**WHAT YOU WILL DO:** Below are the records; locate each line with the word "cards" and copy it.

**RAW DATA:**

━━━━━━

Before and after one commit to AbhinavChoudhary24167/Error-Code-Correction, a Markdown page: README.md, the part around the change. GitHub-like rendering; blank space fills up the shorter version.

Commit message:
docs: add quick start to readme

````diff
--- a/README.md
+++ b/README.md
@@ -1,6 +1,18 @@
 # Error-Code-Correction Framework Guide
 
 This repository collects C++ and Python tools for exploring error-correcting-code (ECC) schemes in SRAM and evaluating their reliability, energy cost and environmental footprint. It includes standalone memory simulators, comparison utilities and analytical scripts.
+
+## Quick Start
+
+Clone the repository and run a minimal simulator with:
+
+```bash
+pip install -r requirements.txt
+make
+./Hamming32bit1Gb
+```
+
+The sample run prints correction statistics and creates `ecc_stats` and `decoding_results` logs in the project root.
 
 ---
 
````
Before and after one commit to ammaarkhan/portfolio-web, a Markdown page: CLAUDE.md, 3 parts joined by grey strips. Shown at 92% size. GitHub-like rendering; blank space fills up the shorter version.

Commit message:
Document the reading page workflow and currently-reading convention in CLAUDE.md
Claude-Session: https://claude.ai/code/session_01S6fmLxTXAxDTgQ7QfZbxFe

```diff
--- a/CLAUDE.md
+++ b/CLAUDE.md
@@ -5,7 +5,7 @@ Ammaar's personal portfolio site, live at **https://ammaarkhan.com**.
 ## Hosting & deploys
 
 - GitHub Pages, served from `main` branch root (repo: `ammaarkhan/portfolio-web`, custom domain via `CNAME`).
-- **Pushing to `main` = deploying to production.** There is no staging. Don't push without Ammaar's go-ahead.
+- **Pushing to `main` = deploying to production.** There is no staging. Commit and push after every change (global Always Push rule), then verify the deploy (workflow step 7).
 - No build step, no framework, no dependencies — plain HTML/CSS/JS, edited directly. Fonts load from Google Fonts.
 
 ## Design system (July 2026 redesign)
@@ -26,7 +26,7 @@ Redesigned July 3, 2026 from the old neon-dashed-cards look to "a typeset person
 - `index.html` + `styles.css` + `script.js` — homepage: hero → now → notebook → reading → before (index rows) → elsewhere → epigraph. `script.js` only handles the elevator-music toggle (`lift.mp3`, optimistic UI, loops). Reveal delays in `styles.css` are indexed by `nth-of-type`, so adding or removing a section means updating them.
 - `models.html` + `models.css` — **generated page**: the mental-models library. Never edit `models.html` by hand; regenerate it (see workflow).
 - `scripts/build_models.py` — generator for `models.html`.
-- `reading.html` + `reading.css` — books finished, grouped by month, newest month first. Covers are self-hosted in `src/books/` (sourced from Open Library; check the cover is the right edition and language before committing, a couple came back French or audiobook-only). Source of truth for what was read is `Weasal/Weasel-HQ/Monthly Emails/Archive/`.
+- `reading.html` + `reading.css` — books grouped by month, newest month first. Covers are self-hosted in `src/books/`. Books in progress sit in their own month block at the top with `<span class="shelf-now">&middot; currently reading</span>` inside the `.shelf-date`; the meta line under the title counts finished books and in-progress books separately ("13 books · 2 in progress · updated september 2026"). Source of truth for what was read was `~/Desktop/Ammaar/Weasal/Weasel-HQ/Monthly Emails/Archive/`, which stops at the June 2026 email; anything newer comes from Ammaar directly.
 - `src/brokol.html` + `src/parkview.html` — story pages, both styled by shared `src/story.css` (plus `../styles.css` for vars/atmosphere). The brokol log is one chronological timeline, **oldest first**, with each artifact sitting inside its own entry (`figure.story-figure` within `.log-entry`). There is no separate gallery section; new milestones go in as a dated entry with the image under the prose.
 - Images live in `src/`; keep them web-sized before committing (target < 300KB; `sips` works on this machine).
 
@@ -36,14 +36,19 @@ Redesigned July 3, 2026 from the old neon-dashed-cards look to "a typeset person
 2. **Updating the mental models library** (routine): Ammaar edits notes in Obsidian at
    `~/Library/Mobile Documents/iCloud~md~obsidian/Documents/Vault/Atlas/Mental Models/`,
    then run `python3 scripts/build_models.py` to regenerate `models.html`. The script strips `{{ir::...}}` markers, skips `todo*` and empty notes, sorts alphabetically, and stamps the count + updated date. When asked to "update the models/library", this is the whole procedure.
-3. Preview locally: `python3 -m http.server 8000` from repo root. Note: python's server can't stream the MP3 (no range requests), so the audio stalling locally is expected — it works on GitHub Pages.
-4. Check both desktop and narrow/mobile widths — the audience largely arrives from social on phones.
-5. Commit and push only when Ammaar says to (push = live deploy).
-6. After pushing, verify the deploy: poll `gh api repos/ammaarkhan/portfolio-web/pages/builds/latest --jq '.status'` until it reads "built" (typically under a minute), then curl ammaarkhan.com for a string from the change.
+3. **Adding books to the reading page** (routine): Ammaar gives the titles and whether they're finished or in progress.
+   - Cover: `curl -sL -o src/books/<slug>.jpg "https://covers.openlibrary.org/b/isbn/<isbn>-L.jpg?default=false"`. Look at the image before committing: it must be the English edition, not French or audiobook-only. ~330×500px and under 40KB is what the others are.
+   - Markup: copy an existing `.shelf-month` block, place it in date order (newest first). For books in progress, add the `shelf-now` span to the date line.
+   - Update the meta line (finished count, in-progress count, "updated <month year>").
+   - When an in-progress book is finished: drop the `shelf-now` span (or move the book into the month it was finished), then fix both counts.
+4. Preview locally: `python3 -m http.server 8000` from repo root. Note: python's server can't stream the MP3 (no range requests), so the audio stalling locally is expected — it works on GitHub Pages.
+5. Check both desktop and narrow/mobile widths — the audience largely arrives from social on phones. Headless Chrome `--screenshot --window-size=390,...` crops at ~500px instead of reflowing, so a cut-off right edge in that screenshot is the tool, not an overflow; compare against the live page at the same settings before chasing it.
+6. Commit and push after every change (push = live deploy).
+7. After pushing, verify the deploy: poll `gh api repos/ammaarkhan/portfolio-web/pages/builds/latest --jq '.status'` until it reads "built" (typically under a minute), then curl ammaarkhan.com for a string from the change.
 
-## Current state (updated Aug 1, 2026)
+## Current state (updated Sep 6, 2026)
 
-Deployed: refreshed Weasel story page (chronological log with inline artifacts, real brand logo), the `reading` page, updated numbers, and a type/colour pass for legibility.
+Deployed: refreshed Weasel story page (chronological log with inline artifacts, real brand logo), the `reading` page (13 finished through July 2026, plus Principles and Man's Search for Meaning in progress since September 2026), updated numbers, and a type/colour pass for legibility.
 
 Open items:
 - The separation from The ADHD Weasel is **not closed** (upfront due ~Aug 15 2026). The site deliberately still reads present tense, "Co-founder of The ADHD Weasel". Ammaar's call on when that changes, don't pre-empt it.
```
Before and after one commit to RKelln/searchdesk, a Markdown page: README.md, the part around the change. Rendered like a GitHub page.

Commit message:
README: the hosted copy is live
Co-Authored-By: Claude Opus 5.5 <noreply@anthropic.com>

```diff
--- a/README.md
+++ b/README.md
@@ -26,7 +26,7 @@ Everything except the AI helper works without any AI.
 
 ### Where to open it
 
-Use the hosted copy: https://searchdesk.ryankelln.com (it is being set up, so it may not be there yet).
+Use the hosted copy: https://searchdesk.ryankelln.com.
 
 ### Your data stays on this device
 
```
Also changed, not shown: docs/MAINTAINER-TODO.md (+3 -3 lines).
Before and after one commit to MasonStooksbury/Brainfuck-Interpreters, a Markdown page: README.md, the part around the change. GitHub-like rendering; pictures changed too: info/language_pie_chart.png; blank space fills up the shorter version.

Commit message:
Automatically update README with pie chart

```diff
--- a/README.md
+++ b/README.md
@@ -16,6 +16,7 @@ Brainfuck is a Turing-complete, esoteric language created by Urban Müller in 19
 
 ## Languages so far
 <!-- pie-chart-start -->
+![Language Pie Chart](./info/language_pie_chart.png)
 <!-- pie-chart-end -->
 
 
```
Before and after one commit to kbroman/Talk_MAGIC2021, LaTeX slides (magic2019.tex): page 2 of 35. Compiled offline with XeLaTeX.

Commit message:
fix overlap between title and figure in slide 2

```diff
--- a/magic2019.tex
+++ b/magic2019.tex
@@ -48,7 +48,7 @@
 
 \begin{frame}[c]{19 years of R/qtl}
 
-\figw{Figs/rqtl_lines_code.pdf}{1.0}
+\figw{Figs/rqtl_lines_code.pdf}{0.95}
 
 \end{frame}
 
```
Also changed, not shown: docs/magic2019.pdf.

━━━━━━

**RESPONSE BOX:**
@@ -26,7 +26,7 @@ Redesigned July 3, 2026 from the old neon-dashed-cards look to "a typeset person
@@ -36,14 +36,19 @@ Redesigned July 3, 2026 from the old neon-dashed-cards look to "a typeset person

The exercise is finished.